The Windsor Essex Catholic District School Board is showing what new safety protocols will look like inside some local schools.

Trustees also had a chance to review a 30-page document Wednesday night, outlining how schools will operate under the COVID-19 pandemic.

Here's a photo gallery of what the new signage and COVID-19 safety measures look like in two Windsor-Essex schools.

Scheduling, screening, PPE, hand hygiene, cohorts, remote learning, recess and transportation were just some of the topics discussed during a question-and-answer period and some of the changes to take place.Schools COVID safety/IMG_3988.jpg

During a school tour for media on Thursday morning, WECDSB officials explained the new risk reduction strategy to provide the safest possible environment.

Students will need to make physical adaptations, physical distancing, cohorting, wearing masks from Grades 4-12, hand hygiene and cleaning.

There will be no lockers and students will attend with a backpack.

School officials are asking parents to pre-register their children for either in-person schooling or remote learning.

The plan is now posted on the board’s website with an email for parents to provide feedback.If you would like to offer feedback on this plan, you can do so by sending an email to

Director of Education Terry Lyons says remote learning is one aspect of the working plan that isn't finalized.

“The plan will have to be fluid,” says Lyons. “The plan will have to be able to pivot based on the challenges and circumstances and move forward. Part of what we didn’t talk about tonight is cohort D, which are remote learners. At this time it’s not definitive what that’s going to look like at this point in time.”

Lyons says they are waiting for the PPM to come from the Ministry of Education we should have it in your hands for sure this week.

"We're well aware that we may have families with children that are anxious to come back to school, so they may choose to stay home and they're well within their rights to do that,” says Lyons. “We also may have staff that has challenges that they may desire to remain at home and some of that still needs to be worked out."

School officials say changes to the plan are likely.

“It’s important for people to know that this plan is certainly not the last word on what our return to school plan will look like. Currently we are working on some more specific documents for students, parents and staff and those documents are going to be informed largely by the feedback and questions that we receive from parents, but also form some of the specific protocols that we received from the ministry and our colleagues at the health unit,” says communications director Stephen Fields.

The "new normal"

“Students are going to be well aware of the new norms, so that will be some training involved, with our staff and our student to make sure they are following, not only for themselves but also for the benefit of the health of other students,” says Emelda Byrne, executive superintendent of education and student achievement.

In Catholic high schools, that includes directional arrows for physical distancing, hand sanitizer, no lockers or shared learning materials. 

Bathrooms will be restricted to smaller numbers and masks will be mandatory.Schools COVID safety/IMG_3993.jpg

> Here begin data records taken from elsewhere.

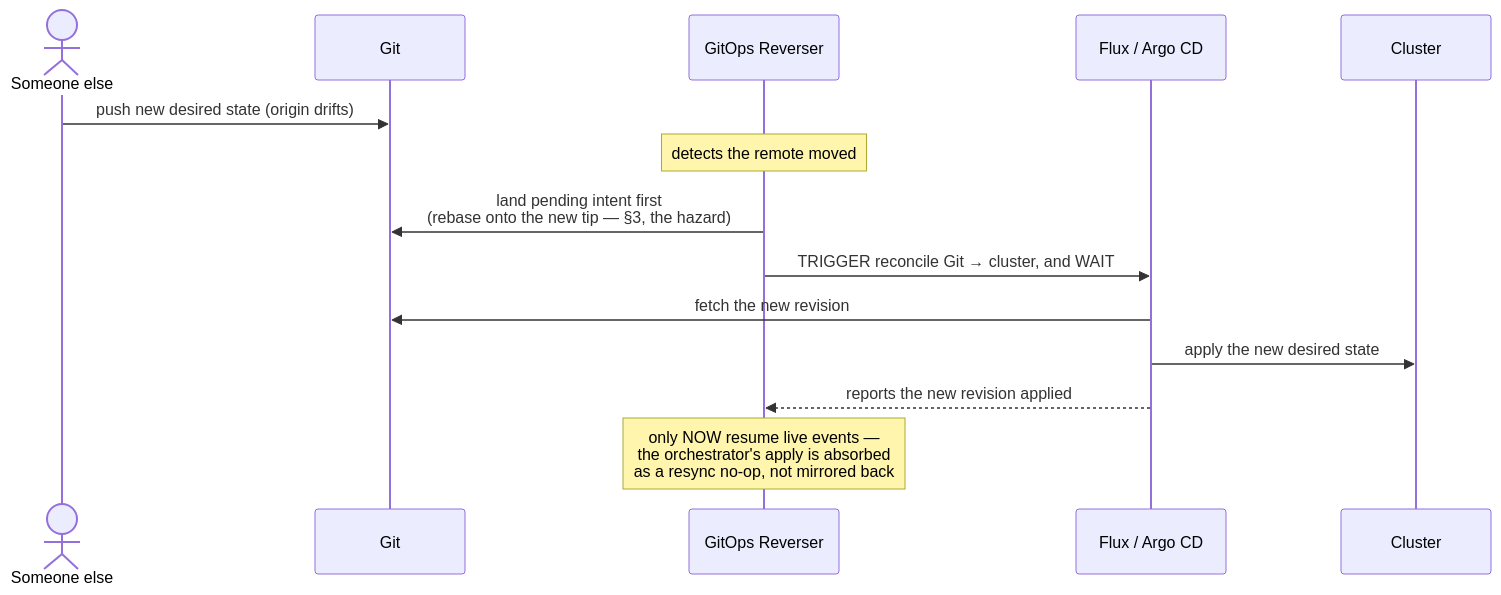
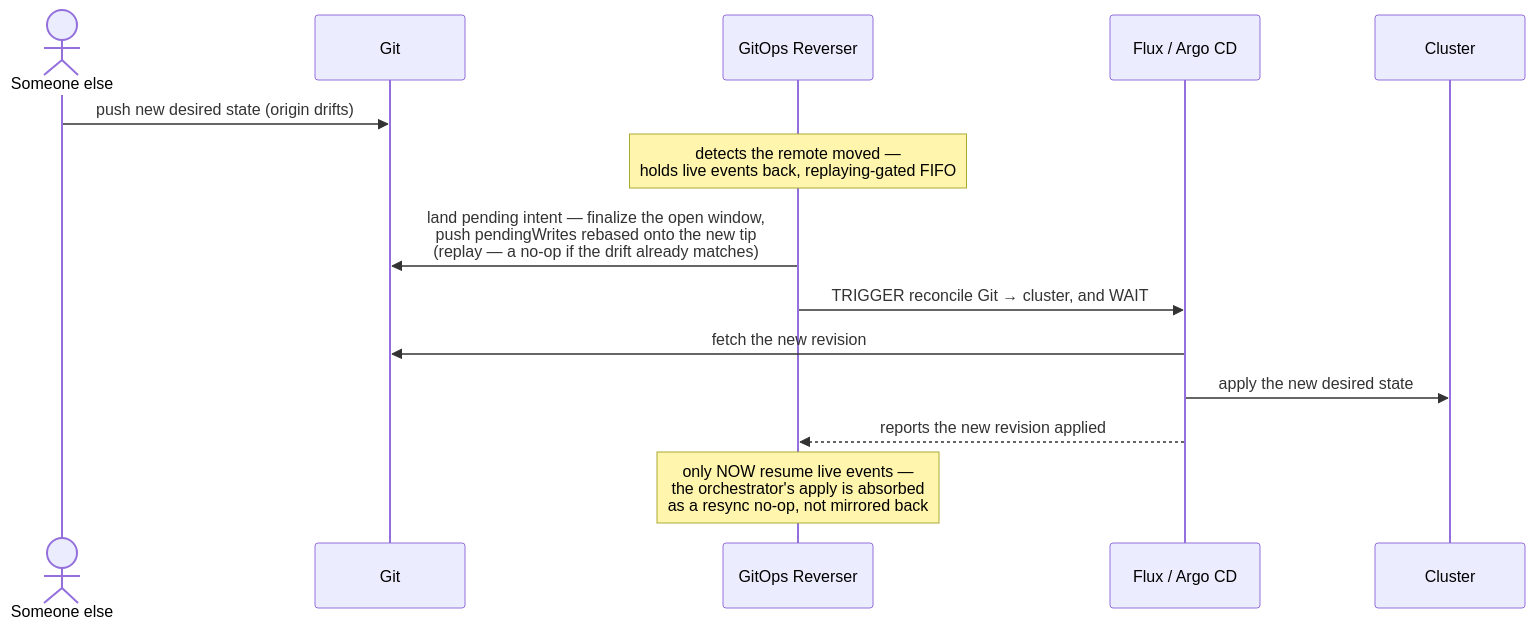
One commit to ConfigButler/gitops-reverser changed the fourth of 4 diagrams in docs/design/support-boundary/orchestrator-reconcile-trigger.md. Above: the diagram before and after it, drawn with Mermaid. The commit also changed other lines of this file, not shown here.

````diff
--- a/docs/design/support-boundary/orchestrator-reconcile-trigger.md
+++ b/docs/design/support-boundary/orchestrator-reconcile-trigger.md
@@ -157,17 +185,17 @@
 ```mermaid
 sequenceDiagram
     actor Other as Someone else
     participant Git
     participant Rev as GitOps Reverser
     participant Recon as Flux / Argo CD
     participant K8s as Cluster
 
     Other->>Git: push new desired state (origin drifts)
-    Note over Rev: detects the remote moved
-    Rev->>Git: land pending intent first<br/>(rebase onto the new tip — §3, the hazard)
+    Note over Rev: detects the remote moved —<br/>holds live events back, replaying-gated FIFO
+    Rev->>Git: land pending intent — finalize the open window,<br/>push pendingWrites rebased onto the new tip<br/>(replay — a no-op if the drift already matches)
     Rev->>Recon: TRIGGER reconcile Git → cluster, and WAIT
     Recon->>Git: fetch the new revision
     Recon->>K8s: apply the new desired state
     Recon-->>Rev: reports the new revision applied
     Note over Rev: only NOW resume live events —<br/>the orchestrator's apply is absorbed<br/>as a resync no-op, not mirrored back
 ```
````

“Trying to keep people calm is one thing, and trying to make sure we’re very well prepared so that they feel positive in the sense of sending their students into school, no matter is it’s a Grade 5 student or a 15 year old in Grade 10,” says Byrne.

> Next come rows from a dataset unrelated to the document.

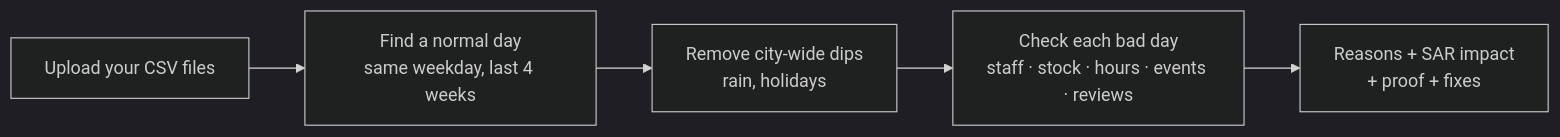
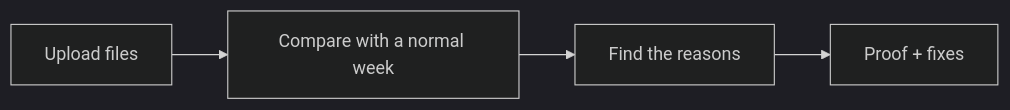
One commit to ShifaYahya/BranchPulse changed the diagram in README.md. Above: the diagram before and after it, drawn with Mermaid (dark theme). The commit also changed other lines of this file and 4 other files, not shown here.

````diff
--- a/README.md
+++ b/README.md
@@ -25,7 +25,6 @@
 ```mermaid
 flowchart LR
-    A[Upload your CSV files] --> B[Find a normal day<br/>same weekday, last 4 weeks]
-    B --> C[Remove city-wide dips<br/>rain, holidays]
-    C --> D[Check each bad day<br/>staff · stock · hours · events · reviews]
-    D --> E[Reasons + SAR impact<br/>+ proof + fixes]
+    A[Upload files] --> B[Compare with a normal week]
+    B --> C[Find the reasons]
+    C --> D[Proof + fixes]
 ```
````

One of the biggest changes locally,will be student cohorts.

A big school like Villanova in LaSalle will see its daily population chopped in half, from 1200 to 600.

Students will follow a quadmestered format, two periods each day.

Students from cohort A and B will attend two or three times a week, or five days in-school over a two week period.

This will help facilitate a max of 15 students per class and make contact tracing easier for public health.

“With only two periods, they’re less transition time and less direct and indirect contact with students,” says Byrne.

Desks will be numbered either a one or a two, to ensure students are not sharing desks. Those spaces undergo enhanced cleaning between cohorts.

High school students not in-class on a given day will partake in “remote learning”, but it’s not yet clear which format that will follow.

“We’ll be getting clear direction from the ministry regarding our remote learners around that synchronous, real time learning and asynchronous learning online assignments are going to be given to students,” says Byrne.

Elementary schools, will also look different - with desks spaced a metre apart, directional hallways, limits on bathroom capacity and staggered lunch and recess breaks.

“We’ve also been looking at our communication with parents in making sure they have the information they require to make informed decisions and really help provide that support for our children preparing to come back to school,” says Melissa Ferrand, superintendent of education.

Elementary students will be attending full-time, with masks for Grades 4-8.

The Greater Essex County District School Board is expected to hold a special meeting later this month. Trustees will receive the plan as a report.

GECDSB spokesperson Scott Scantlebury says they will probably have the plan finalized this week for distribution to staff and families next week.